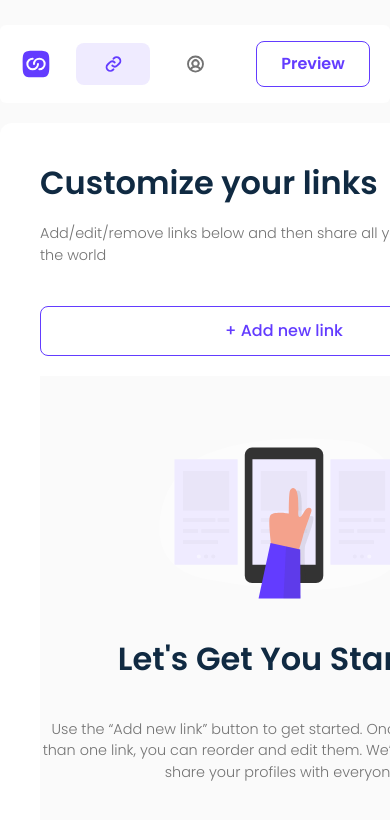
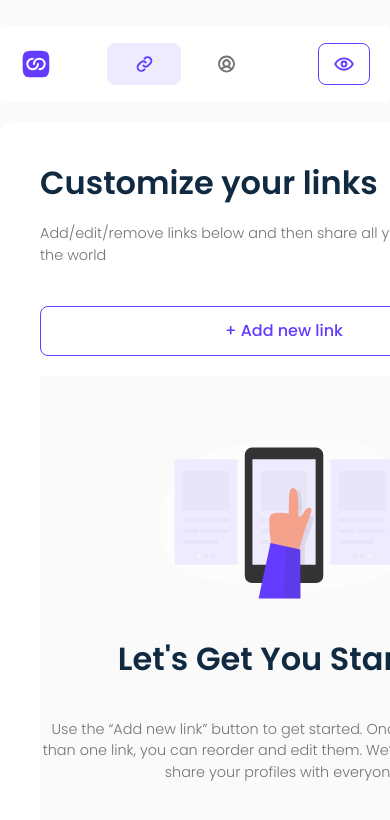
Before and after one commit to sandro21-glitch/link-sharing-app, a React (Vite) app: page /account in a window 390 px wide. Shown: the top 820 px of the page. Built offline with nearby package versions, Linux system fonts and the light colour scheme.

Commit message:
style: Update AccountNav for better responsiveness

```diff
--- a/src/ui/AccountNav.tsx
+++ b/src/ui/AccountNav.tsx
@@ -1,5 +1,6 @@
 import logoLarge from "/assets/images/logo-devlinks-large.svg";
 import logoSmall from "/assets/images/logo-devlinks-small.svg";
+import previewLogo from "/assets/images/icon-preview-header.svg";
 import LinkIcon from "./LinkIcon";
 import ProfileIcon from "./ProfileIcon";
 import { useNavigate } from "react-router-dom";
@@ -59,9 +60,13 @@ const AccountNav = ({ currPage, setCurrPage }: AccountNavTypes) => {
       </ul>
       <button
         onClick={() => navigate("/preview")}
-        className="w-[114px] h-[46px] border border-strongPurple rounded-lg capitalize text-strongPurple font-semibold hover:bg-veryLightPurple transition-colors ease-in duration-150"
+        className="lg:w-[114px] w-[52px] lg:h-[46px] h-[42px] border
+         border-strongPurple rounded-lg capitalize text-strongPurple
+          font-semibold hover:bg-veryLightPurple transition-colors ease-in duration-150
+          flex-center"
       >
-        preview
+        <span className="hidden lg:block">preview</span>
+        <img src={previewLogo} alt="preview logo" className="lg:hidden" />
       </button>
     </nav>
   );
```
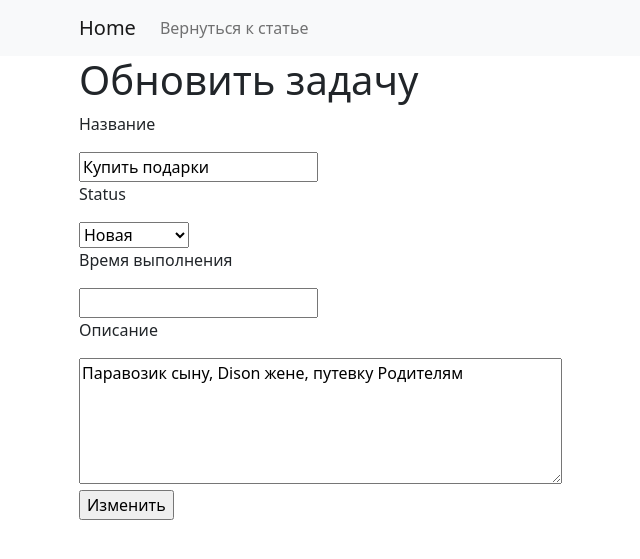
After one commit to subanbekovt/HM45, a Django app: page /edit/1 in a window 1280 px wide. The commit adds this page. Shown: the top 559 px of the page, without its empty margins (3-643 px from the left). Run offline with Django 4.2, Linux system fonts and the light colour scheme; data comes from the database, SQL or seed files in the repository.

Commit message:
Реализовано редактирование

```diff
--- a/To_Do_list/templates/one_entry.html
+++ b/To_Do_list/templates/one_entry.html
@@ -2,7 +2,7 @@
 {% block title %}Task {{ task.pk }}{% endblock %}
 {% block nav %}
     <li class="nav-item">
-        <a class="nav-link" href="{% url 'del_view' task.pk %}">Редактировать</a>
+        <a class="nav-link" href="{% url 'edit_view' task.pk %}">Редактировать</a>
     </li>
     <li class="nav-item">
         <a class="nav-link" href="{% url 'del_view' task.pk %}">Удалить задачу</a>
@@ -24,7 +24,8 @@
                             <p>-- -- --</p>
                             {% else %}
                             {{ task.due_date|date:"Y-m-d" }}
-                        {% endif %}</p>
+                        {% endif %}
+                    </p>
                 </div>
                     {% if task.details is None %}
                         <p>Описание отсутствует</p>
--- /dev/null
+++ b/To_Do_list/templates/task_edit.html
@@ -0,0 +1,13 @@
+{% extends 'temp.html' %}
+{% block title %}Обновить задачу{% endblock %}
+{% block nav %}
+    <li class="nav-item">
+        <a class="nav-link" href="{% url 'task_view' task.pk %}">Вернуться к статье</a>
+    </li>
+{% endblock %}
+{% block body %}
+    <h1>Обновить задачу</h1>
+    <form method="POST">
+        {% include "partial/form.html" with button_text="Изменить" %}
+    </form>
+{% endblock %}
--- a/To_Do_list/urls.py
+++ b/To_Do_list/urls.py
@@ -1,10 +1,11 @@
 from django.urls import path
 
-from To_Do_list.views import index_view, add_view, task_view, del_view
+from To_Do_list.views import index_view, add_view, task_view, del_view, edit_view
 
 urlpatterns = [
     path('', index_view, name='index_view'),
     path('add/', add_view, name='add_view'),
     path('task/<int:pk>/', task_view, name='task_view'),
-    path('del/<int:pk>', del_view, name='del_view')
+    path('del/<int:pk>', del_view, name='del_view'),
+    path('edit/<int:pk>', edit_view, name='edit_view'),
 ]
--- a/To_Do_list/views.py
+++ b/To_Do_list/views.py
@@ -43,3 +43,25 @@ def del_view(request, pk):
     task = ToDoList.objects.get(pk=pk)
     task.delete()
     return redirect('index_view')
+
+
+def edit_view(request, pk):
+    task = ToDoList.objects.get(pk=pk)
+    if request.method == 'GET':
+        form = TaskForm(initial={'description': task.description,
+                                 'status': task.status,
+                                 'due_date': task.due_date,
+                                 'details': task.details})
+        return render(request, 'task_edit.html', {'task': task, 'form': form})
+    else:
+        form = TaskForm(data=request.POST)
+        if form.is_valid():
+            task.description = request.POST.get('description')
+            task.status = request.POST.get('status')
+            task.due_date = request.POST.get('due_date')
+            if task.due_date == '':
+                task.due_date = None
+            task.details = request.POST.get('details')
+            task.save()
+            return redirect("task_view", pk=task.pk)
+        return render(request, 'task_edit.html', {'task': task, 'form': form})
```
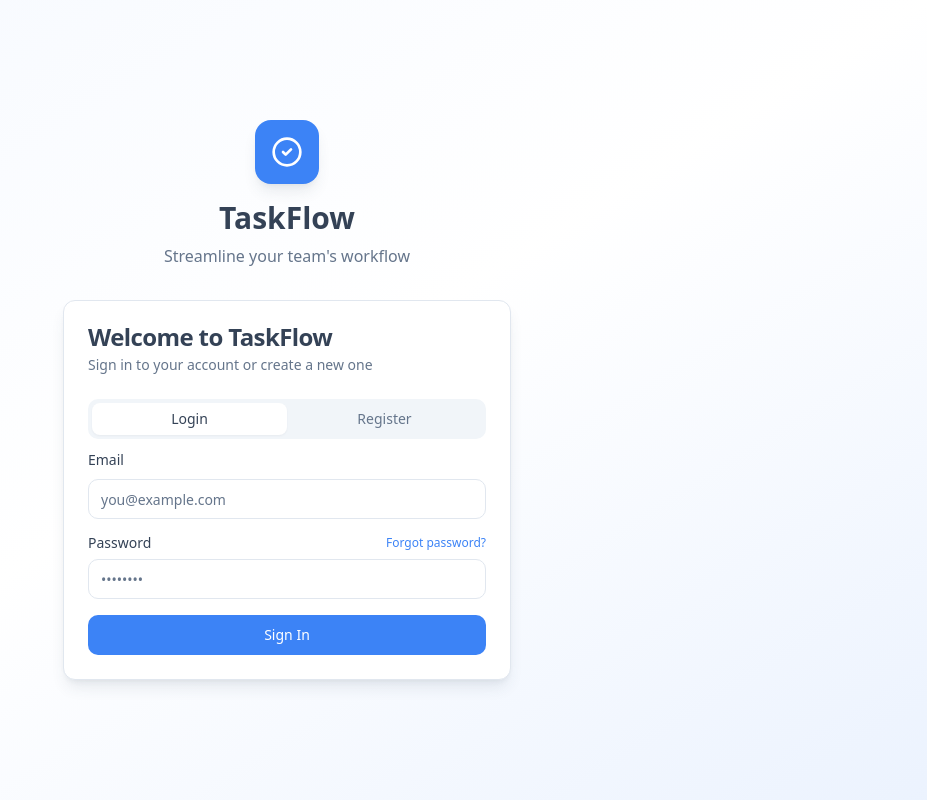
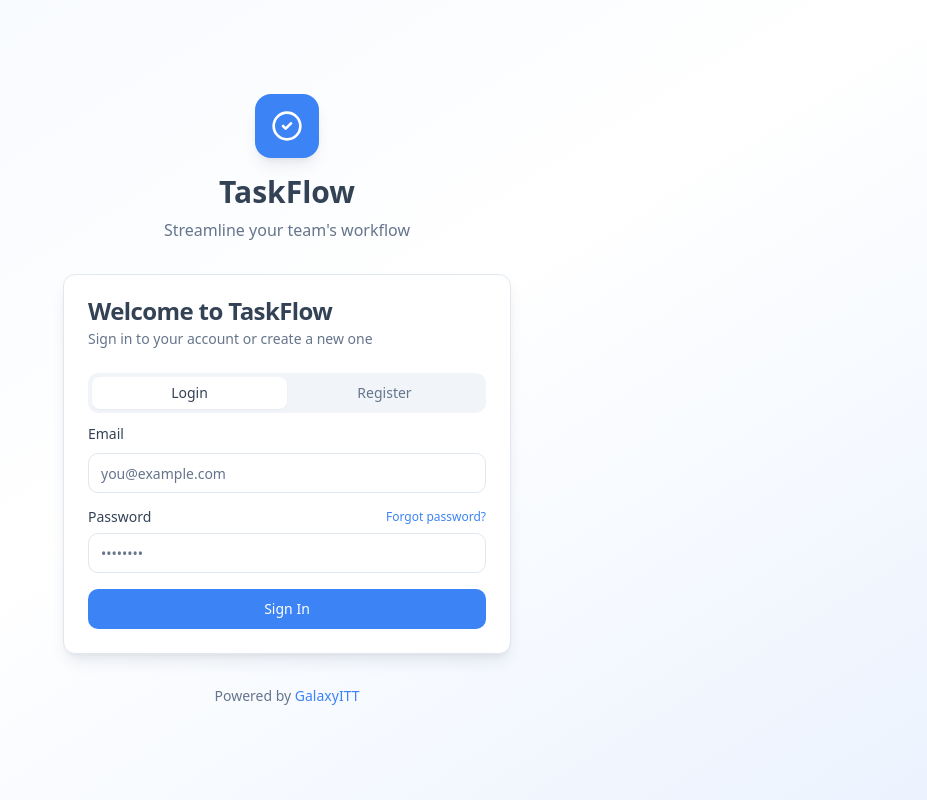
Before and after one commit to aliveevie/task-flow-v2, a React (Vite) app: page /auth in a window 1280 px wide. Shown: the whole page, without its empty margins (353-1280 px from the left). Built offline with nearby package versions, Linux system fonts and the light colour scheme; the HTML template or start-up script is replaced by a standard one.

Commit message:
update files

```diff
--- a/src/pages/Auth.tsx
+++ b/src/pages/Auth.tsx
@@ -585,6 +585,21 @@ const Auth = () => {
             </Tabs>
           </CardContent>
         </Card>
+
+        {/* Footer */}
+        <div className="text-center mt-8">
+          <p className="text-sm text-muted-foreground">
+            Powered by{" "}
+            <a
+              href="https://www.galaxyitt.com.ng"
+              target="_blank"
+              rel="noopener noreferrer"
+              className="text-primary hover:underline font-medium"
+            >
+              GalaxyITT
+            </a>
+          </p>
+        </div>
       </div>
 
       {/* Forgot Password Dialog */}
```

**********

Restate the records above exactly, less any pictures.

Before and after one commit to sandro21-glitch/link-sharing-app, a React (Vite) app: page /account in a window 390 px wide. Shown: the top 820 px of the page. Built offline with nearby package versions, Linux system fonts and the light colour scheme.

Commit message:
style: Update AccountNav for better responsiveness

```diff
--- a/src/ui/AccountNav.tsx
+++ b/src/ui/AccountNav.tsx
@@ -1,5 +1,6 @@
 import logoLarge from "/assets/images/logo-devlinks-large.svg";
 import logoSmall from "/assets/images/logo-devlinks-small.svg";
+import previewLogo from "/assets/images/icon-preview-header.svg";
 import LinkIcon from "./LinkIcon";
 import ProfileIcon from "./ProfileIcon";
 import { useNavigate } from "react-router-dom";
@@ -59,9 +60,13 @@ const AccountNav = ({ currPage, setCurrPage }: AccountNavTypes) => {
       </ul>
       <button
         onClick={() => navigate("/preview")}
-        className="w-[114px] h-[46px] border border-strongPurple rounded-lg capitalize text-strongPurple font-semibold hover:bg-veryLightPurple transition-colors ease-in duration-150"
+        className="lg:w-[114px] w-[52px] lg:h-[46px] h-[42px] border
+         border-strongPurple rounded-lg capitalize text-strongPurple
+          font-semibold hover:bg-veryLightPurple transition-colors ease-in duration-150
+          flex-center"
       >
-        preview
+        <span className="hidden lg:block">preview</span>
+        <img src={previewLogo} alt="preview logo" className="lg:hidden" />
       </button>
     </nav>
   );
```
After one commit to subanbekovt/HM45, a Django app: page /edit/1 in a window 1280 px wide. The commit adds this page. Shown: the top 559 px of the page, without its empty margins (3-643 px from the left). Run offline with Django 4.2, Linux system fonts and the light colour scheme; data comes from the database, SQL or seed files in the repository.

Commit message:
Реализовано редактирование

```diff
--- a/To_Do_list/templates/one_entry.html
+++ b/To_Do_list/templates/one_entry.html
@@ -2,7 +2,7 @@
 {% block title %}Task {{ task.pk }}{% endblock %}
 {% block nav %}
     <li class="nav-item">
-        <a class="nav-link" href="{% url 'del_view' task.pk %}">Редактировать</a>
+        <a class="nav-link" href="{% url 'edit_view' task.pk %}">Редактировать</a>
     </li>
     <li class="nav-item">
         <a class="nav-link" href="{% url 'del_view' task.pk %}">Удалить задачу</a>
@@ -24,7 +24,8 @@
                             <p>-- -- --</p>
                             {% else %}
                             {{ task.due_date|date:"Y-m-d" }}
-                        {% endif %}</p>
+                        {% endif %}
+                    </p>
                 </div>
                     {% if task.details is None %}
                         <p>Описание отсутствует</p>
--- /dev/null
+++ b/To_Do_list/templates/task_edit.html
@@ -0,0 +1,13 @@
+{% extends 'temp.html' %}
+{% block title %}Обновить задачу{% endblock %}
+{% block nav %}
+    <li class="nav-item">
+        <a class="nav-link" href="{% url 'task_view' task.pk %}">Вернуться к статье</a>
+    </li>
+{% endblock %}
+{% block body %}
+    <h1>Обновить задачу</h1>
+    <form method="POST">
+        {% include "partial/form.html" with button_text="Изменить" %}
+    </form>
+{% endblock %}
--- a/To_Do_list/urls.py
+++ b/To_Do_list/urls.py
@@ -1,10 +1,11 @@
 from django.urls import path
 
-from To_Do_list.views import index_view, add_view, task_view, del_view
+from To_Do_list.views import index_view, add_view, task_view, del_view, edit_view
 
 urlpatterns = [
     path('', index_view, name='index_view'),
     path('add/', add_view, name='add_view'),
     path('task/<int:pk>/', task_view, name='task_view'),
-    path('del/<int:pk>', del_view, name='del_view')
+    path('del/<int:pk>', del_view, name='del_view'),
+    path('edit/<int:pk>', edit_view, name='edit_view'),
 ]
--- a/To_Do_list/views.py
+++ b/To_Do_list/views.py
@@ -43,3 +43,25 @@ def del_view(request, pk):
     task = ToDoList.objects.get(pk=pk)
     task.delete()
     return redirect('index_view')
+
+
+def edit_view(request, pk):
+    task = ToDoList.objects.get(pk=pk)
+    if request.method == 'GET':
+        form = TaskForm(initial={'description': task.description,
+                                 'status': task.status,
+                                 'due_date': task.due_date,
+                                 'details': task.details})
+        return render(request, 'task_edit.html', {'task': task, 'form': form})
+    else:
+        form = TaskForm(data=request.POST)
+        if form.is_valid():
+            task.description = request.POST.get('description')
+            task.status = request.POST.get('status')
+            task.due_date = request.POST.get('due_date')
+            if task.due_date == '':
+                task.due_date = None
+            task.details = request.POST.get('details')
+            task.save()
+            return redirect("task_view", pk=task.pk)
+        return render(request, 'task_edit.html', {'task': task, 'form': form})
```
Before and after one commit to aliveevie/task-flow-v2, a React (Vite) app: page /auth in a window 1280 px wide. Shown: the whole page, without its empty margins (353-1280 px from the left). Built offline with nearby package versions, Linux system fonts and the light colour scheme; the HTML template or start-up script is replaced by a standard one.

Commit message:
update files

```diff
--- a/src/pages/Auth.tsx
+++ b/src/pages/Auth.tsx
@@ -585,6 +585,21 @@ const Auth = () => {
             </Tabs>
           </CardContent>
         </Card>
+
+        {/* Footer */}
+        <div className="text-center mt-8">
+          <p className="text-sm text-muted-foreground">
+            Powered by{" "}
+            <a
+              href="https://www.galaxyitt.com.ng"
+              target="_blank"
+              rel="noopener noreferrer"
+              className="text-primary hover:underline font-medium"
+            >
+              GalaxyITT
+            </a>
+          </p>
+        </div>
       </div>
 
       {/* Forgot Password Dialog */}
```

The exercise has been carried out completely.